> _Problem_
Going through the material underneath, give only the number of lines that contain "작성자명".

> _Material for this task_
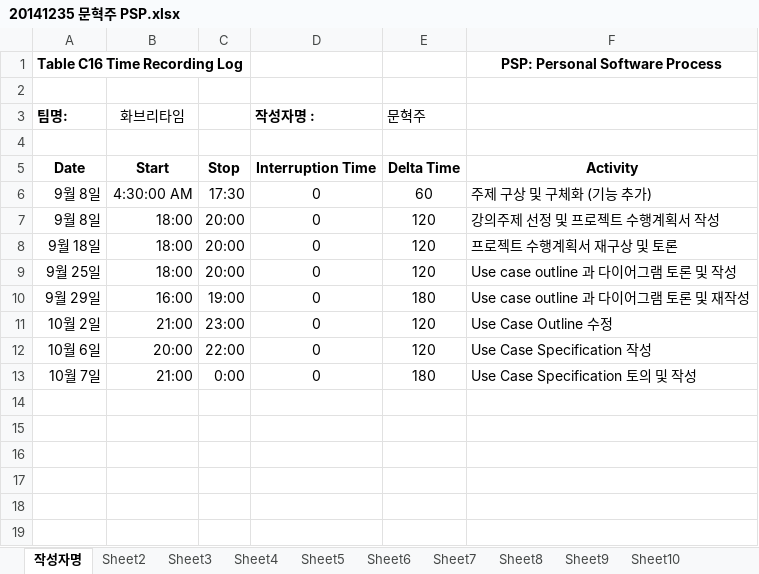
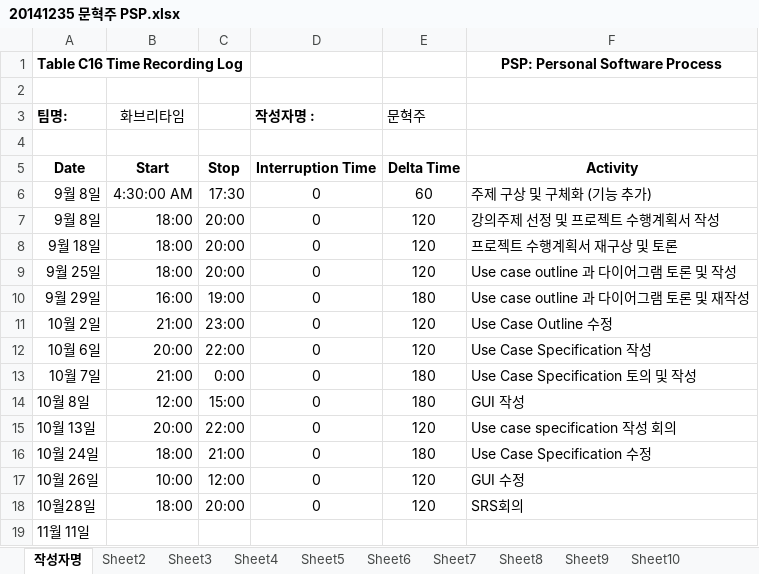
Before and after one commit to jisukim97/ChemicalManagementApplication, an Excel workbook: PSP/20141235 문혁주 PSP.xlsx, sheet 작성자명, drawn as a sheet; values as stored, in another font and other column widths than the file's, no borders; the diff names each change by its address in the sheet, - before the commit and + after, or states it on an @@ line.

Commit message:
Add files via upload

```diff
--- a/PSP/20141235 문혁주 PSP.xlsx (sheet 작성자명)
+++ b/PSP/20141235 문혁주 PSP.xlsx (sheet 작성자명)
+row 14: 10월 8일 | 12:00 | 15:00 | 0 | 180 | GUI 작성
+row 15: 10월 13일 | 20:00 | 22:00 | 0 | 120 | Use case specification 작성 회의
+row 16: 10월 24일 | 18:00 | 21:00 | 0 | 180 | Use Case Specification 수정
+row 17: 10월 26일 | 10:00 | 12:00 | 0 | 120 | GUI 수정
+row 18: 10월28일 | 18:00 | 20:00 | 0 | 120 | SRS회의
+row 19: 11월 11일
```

> _The answer_
3